Social media influencers are individuals who utilize social media platforms to build their own personal brand or influence their followers to act (including buying products, supporting a brand, or vacationing in a certain location). They can share anything from clothes and beauty products to make-at-home slime with their followers. While it might seem like frivolous fun, some influencers are making significant amounts of money from their connection to their fans, making them the modern entrepreneur. While not every social media influencer is an entrepreneur, the ones who have started their own businesses from the brand they created online have much in common with traditional entrepreneurs when it comes to driving the economy.
Are Influencers Entrepreneurs?
Entrepreneurs are people who organize, manage, and take on the risks of a business. They often start a new business in response to a perceived need for a good or service. An influencer, on the other hand, is someone who has the power to affect or change people and their behavior through social media—often to get them to buy something. Influencers who start their own business certainly fall under the first part of the definition of entrepreneur, as they are managing their business and taking on risk. But are they fulfilling a need?

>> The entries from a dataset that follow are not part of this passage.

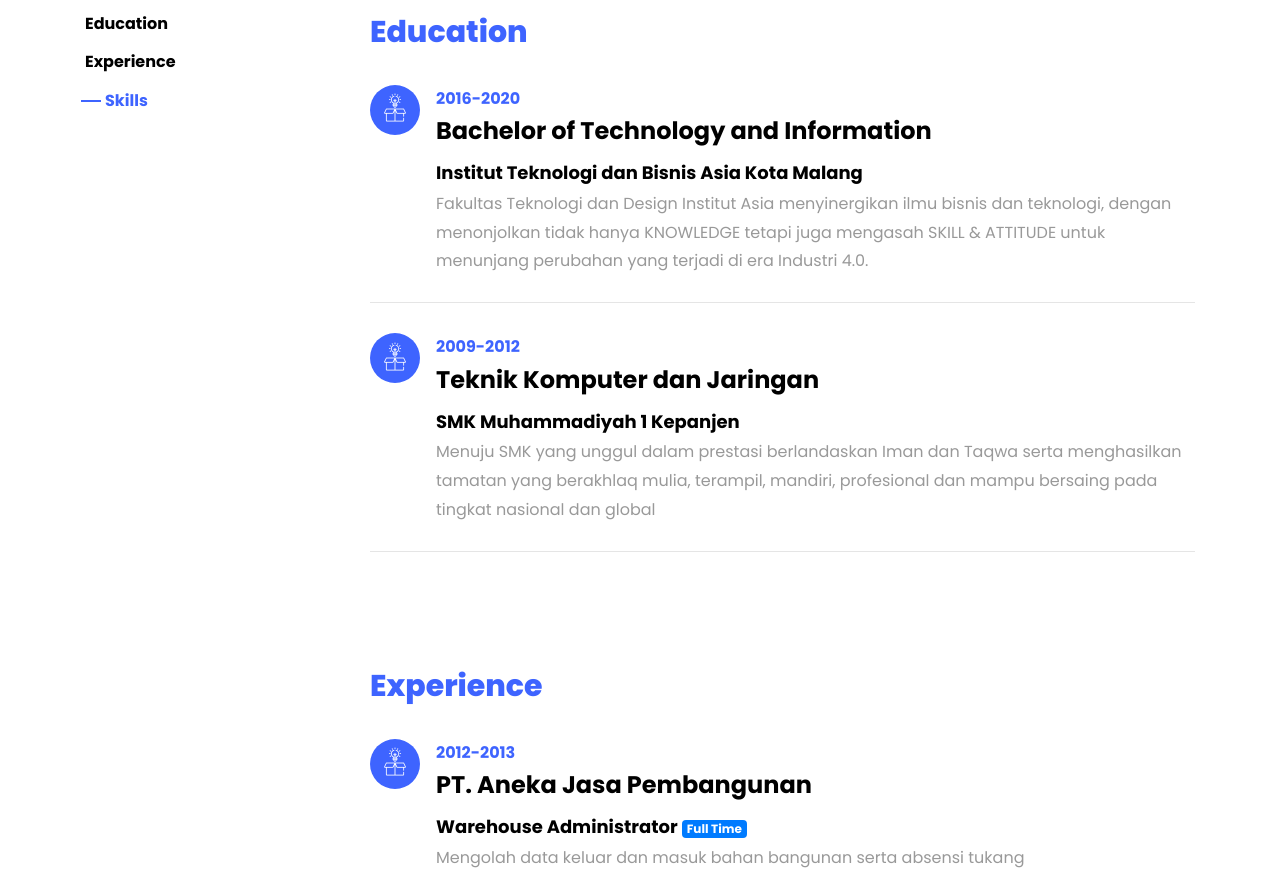
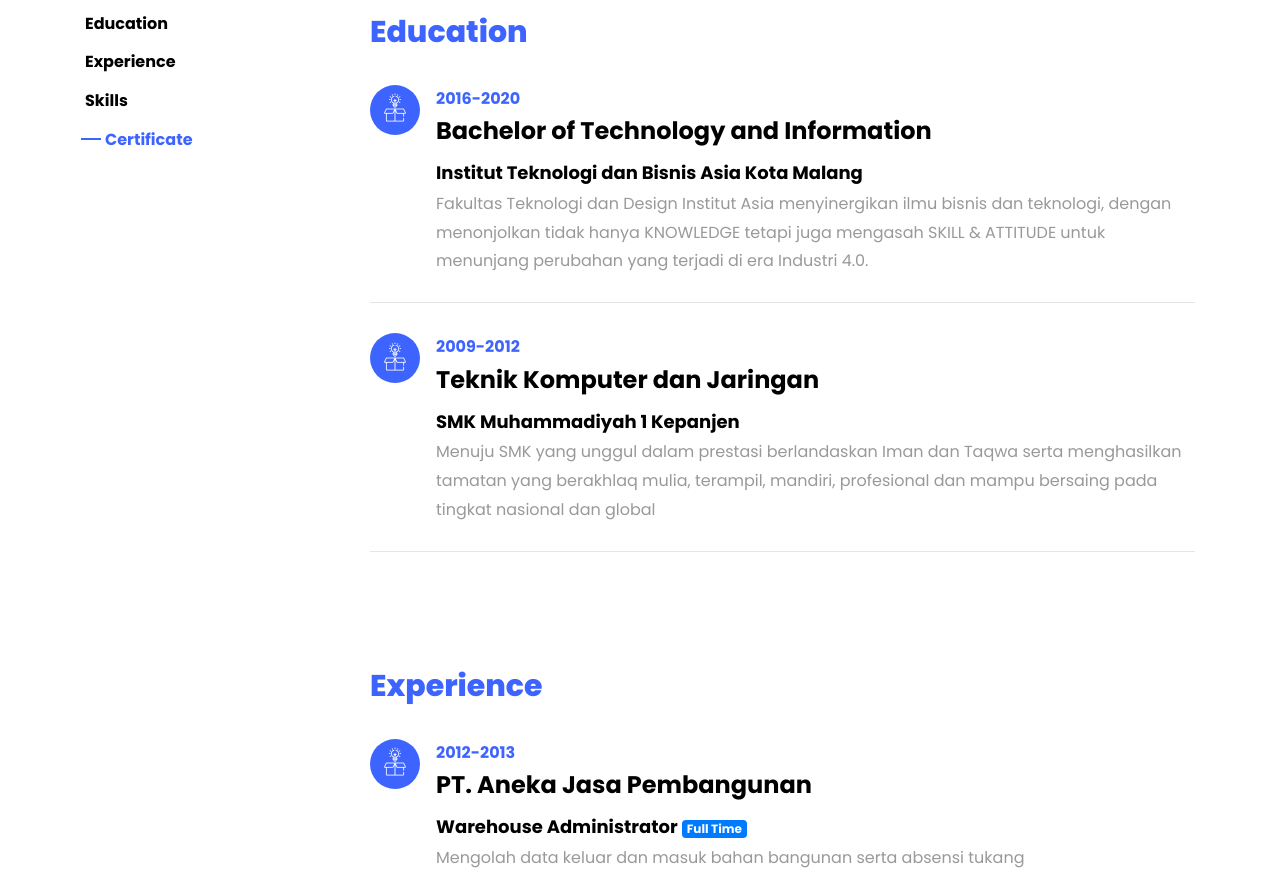
Before and after one commit to akbardev94/personal-site, a plain HTML site: page index.html in a window 1280 px wide. Shown: the part 1780-2669 px from the top of the page. Drawn offline with Linux system fonts and the light colour scheme; animation ran at ten frames a second; files whose address does not match are found by name.

Commit message:
personal-site

```diff
--- a/index.html
+++ b/index.html
@@ -44,7 +44,6 @@
 					<li class="nav-item"><a href="#resume-section" class="nav-link"><span>Resume</span></a></li>
 					<li class="nav-item"><a href="#services-section" class="nav-link"><span>Services</span></a></li>
 					<li class="nav-item"><a href="#projects-section" class="nav-link"><span>Projects</span></a></li>
-					<!-- <li class="nav-item"><a href="#blog-section" class="nav-link"><span>My Blog</span></a></li> -->
 					<li class="nav-item"><a href="#contact-section" class="nav-link"><span>Contact</span></a></li>
 				</ul>
 			</div>
@@ -151,7 +150,7 @@
 							<li><a href="#page-1">Education</a></li>
 							<li><a href="#page-2">Experience</a></li>
 							<li><a href="#page-3">Skills</a></li>
-							<!-- <li><a href="#page-4">Awards</a></li> -->
+							<li><a href="#page-4">Certificate</a></li>
 						</ul>
 					</nav>
 				</div>
```
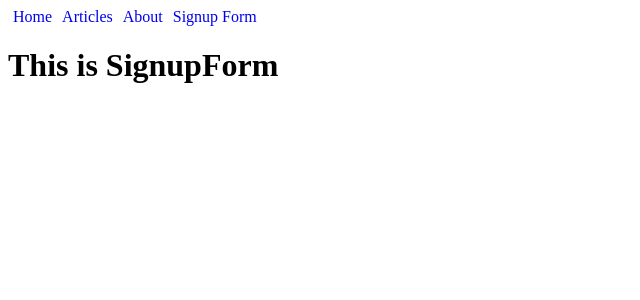
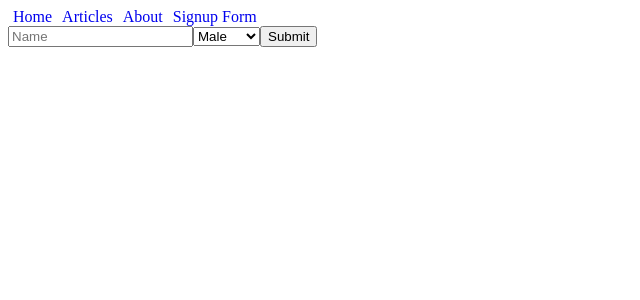
Before and after one commit to ycfan23/blog-site, a React (Create React App) app in the folder my-blog/: page /signupform in a window 1280 px wide. Shown: the top 300 px of the page, without its empty margins (0-640 px from the left). Built offline with nearby package versions, Linux system fonts and the light colour scheme; no server answers.

Commit message:
added options for dropdown

```diff
--- a/my-blog/src/components/signupForm/signupForm.jsx
+++ b/my-blog/src/components/signupForm/signupForm.jsx
@@ -1,9 +1,18 @@
 import React from 'react'
 
 const SignupForm = () => {
+
+
   return (
     <div>
-      <h1>This is SignupForm</h1>
+      <form>
+        <input type='text' placeholder='Name' />
+        <select>
+          <option value='male'>Male</option>
+          <option value='female'>Female</option>
+        </select>
+        <button>Submit</button>
+      </form>
     </div>
   )
 }
```
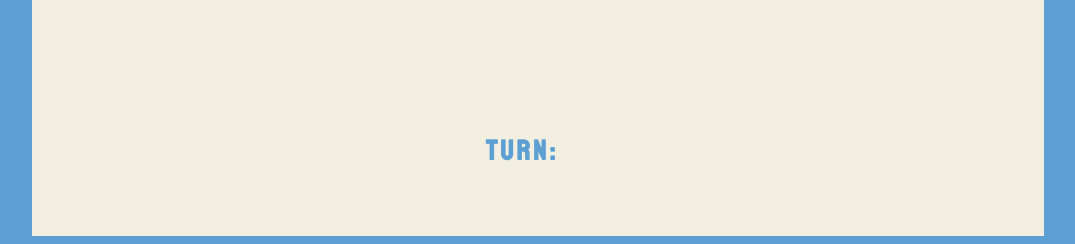
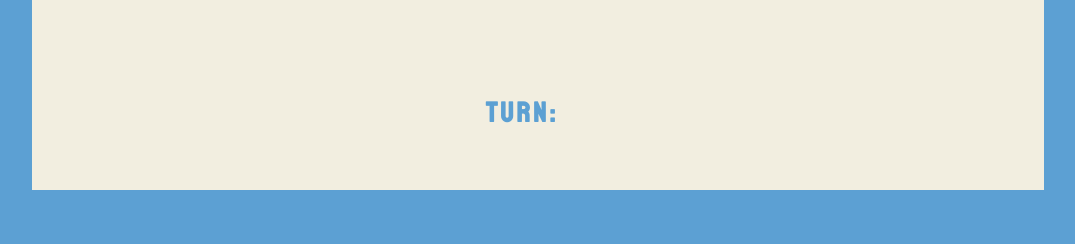
Before and after one commit to MaciejDabrowskii/PROJECT-BATTLESHIP, a website built with webpack: page dist/index.html in a window 1280 px wide. Shown: the part 811-1055 px from the top of the page, without its empty margins (102-1177 px from the left). After the commit the page ends 1009 px from the top, so only its background shows below. Built offline with nearby package versions, Linux system fonts and the light colour scheme.

Commit message:
i work on css

```diff
--- a/src/style.css
+++ b/src/style.css
@@ -29,7 +29,7 @@ button, input {
 .wrapper{
   background-color: rgb(242, 238, 224);
   position: relative;
-  padding: 2rem 0;
+  padding: 0.6rem 0 1.5rem 0;
   width: 80%;
 }
 h1 {
@@ -75,12 +75,15 @@ label {
   background-blend-mode: unset;
 }
 .turn-indicator {
-  margin-top: 17rem;
+  margin-top: 16rem;
   display: flex;
   align-items: center;
   justify-content: center;
   gap: 2rem;
   font-size: 1.5rem;
+}
+.turn-indicator-player {
+  margin: 0;
 }
 .hit {
   background-color: rgb(0, 255, 34);
```
Also changed, not shown: 1 other file.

Many say yes: companies can target highly specific groups of people through employing an influencer—groups that might be missed by traditional advertising. And because influencers form a more personal relationship with their followers, the followers are seemingly more likely to buy what the influencer suggests.
One area where entrepreneurs and influencers differ the most is in their processes of starting a business. Nearly all traditional businesses have startup costs, which go toward buying materials to create goods, equipment to manufacture items or provide a service, or office space. But entrepreneurs do not always have to put their own savings into a business. They can get venture capital, or money to start or grow a business, from outside investors, often in exchange for part ownership of the company. Influencers, on the other hand, have fewer startup costs, though it can vary by the influencer’s specialty. Beauty and fashion influencers may have to get new clothes, buy the latest makeup, and hire a professional photographer to start out, but others only need their social media accounts and a smartphone. Additionally, many of the costs that apply to starting a business do not apply to influencers, like renting office space, as many work from home.
Building a Brand
Building a brand is critical for both influencers and entrepreneurs, but they do it in different ways. Entrepreneurs build their brands slowly over time as they create their business. First, they determine what sets their brand apart from others, then they figure out how to communicate that to consumers. While a lot of brand-building happens before a company goes to market, some of it happens when the product or service hits the marketplace and gets feedback from the consumers. For entrepreneurs, the profit-making product or service comes first, and the brand comes second. Influencers also develop their brand over time, but because their brand is their personality, it has to be honed and prove appealing to followers before there can be a profit stream. Influencers know how their personalities are different from other influencers. They develop a message to reach and gain followers, then monetize it through partnering with brands. For them, brand comes first, and the service of reaching followers comes second.
Most entrepreneurs make money from their businesses in a straightforward way. Profit is made when money is earned above the cost of producing and selling goods and services. Most businesses sell the good or service for more than it costs to make them, which creates profit. Influencers have a murkier path. After building up an audience of followers, influencers may enter partnerships with companies or advertisers where they are paid to post about a product or service. With social media channels, like YouTube or Instagram, influencers have the option of adding advertisements to their page, creating another revenue stream. Most influencers earn money through a combination of advertisements, company-sponsored posts, and sometimes creating their own brand of products (and of course, advertising them on their social media channels). Influencers need to strategize and work hard to make sure their work is turning a profit.
Driving the Economy
Entrepreneurship is a major driver of economic growth, and as influencers have grown in number and become more and more popular, it has become clear that they are helping to drive the economy as well. Entrepreneurs stimulate economic growth in many ways. By fulfilling a need for a good or service, entrepreneurs create new categories and markets, and create competition. For example, after Uber was created to fulfill the need of wider taxi accessibility, a number of ride-sharing companies sprang up in this new category. As new companies grow, they can create employment opportunities by hiring more people. Entrepreneurs also spur innovation—which is clear from the vast number of startups that introduce new technology to the world. Influencers can drive the economy in similar ways: in using social media to connect with followers, they have created a new market. Their need for professional help in creating content can create employment opportunities, and competition becomes stronger as more people become influencers. Influencers also drive followers to join new social media platforms to access their content, and provide marketing opportunities for companies, both of which stimulate larger overall economic growth. As entrepreneurs themselves, influencers bring many of the benefits to the economy that traditional entrepreneurship has, while adding a few unique drivers that continue to boost the economy in a socially connected world.